September 4, 2015 – Barred Owls are widely distributed throughout the state wherever large, unfragmented tracts of forested land are present. Barred Owls are only slightly smaller that Connecticut’s largest native owl the Great Horned. Because the Great Horned Owl predates young Barred Owls, the two owls are rarely found near each other.
When you are walking in forested habitat, you are more likely to hear a Barred Owl before you ever see one. The call “Who cooks for you … Who cooks for you all” can even be heard during the day.
Barred Owls are fairly common throughout the state and individuals have been reported on e-Bird this week.
What it looks like: The Barred Owl is a fairly large, brown-gray owl. Both the male and female look similar although the female is larger. They both have a large round head with discs around each eye but no ear tufts. The feathers on its neck and upper chest are “barred” while those on the belly are strongly streaked.

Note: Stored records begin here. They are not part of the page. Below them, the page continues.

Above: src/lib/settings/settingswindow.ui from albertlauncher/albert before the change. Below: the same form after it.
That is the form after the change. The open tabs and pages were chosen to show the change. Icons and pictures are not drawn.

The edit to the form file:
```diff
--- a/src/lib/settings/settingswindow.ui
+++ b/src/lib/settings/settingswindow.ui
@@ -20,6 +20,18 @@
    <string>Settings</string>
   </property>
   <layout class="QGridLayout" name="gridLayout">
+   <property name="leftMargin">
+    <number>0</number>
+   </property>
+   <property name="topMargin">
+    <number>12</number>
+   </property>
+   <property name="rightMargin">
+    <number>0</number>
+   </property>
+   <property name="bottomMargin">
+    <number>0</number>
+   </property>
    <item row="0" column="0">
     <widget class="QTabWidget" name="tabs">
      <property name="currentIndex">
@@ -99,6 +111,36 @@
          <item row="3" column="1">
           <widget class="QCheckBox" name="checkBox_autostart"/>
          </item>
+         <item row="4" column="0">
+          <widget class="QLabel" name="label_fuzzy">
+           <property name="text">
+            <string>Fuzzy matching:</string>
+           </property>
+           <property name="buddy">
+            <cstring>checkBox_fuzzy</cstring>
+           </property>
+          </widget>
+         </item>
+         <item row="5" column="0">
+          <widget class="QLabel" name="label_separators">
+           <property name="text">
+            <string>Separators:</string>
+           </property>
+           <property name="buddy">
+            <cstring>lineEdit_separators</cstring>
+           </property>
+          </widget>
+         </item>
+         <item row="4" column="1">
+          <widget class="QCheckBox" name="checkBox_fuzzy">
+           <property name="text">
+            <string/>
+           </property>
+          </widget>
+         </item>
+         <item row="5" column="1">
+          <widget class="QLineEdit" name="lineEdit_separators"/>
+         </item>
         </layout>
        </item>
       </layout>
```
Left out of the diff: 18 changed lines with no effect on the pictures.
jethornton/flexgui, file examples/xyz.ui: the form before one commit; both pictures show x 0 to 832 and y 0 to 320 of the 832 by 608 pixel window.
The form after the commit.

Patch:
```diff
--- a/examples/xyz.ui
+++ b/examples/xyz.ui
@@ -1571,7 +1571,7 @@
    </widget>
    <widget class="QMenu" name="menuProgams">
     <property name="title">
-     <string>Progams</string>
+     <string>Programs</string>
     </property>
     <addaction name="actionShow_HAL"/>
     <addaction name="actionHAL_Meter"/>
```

Beaks are a dull yellow and the eyes usually dark brown.
Where and How to Find It: This owl is almost always found deep in the forest, usually near wooded swamps or riparian areas. The older the woods, the better because owls like large trees with plenty of cavities for nesting. They will occasionally use abandoned stick nests of other raptors too.
Barred Owl territories are large but the birds usually remain in their original territory unless forced to move by changes in food supply or human activity.
When in the woods listen for this owl’s call. Some say its call also sounds like a barking dog. To find the most recent reports of this owl, go to e-Bird.org – Explore Data: species maps function and insert “Barred Owl” – date: year around current year – Location: Connecticut.
Other interesting facts: Barred Owls are in the same genus as the Great Gray Owl and endangered Spotted Owl. Although this owl is an opportunistic predator and eats mainly small mammals, its diet is quite diverse. Research indicates that it also eats birds (as large as ruffed grouse), invertebrates (including crayfish) and fish. The literature indicates pairs are monogamous and the female is 33 percent larger that the male. In Connecticut, nesting occurs between March and May with two to three eggs per nest.
Conservation Status: The Barred Owl’s status in Connecticut can be described as stable. As forest habitat returned to Connecticut over the last century, the owl’s numbers increased. The northwest corner of the state has been identified as the owl’s breeding stronghold although the bird can be found from the coast to the Massachusetts border. The key to protecting this bird in Connecticut is maintaining large blocks of forested land near wetlands and watercourses.
Top Barred Owl photo by Dick Daniels, Carolinabirds.org. The bottom Barred Owl photo was taken at the raptor compound at our Center at Fairfield.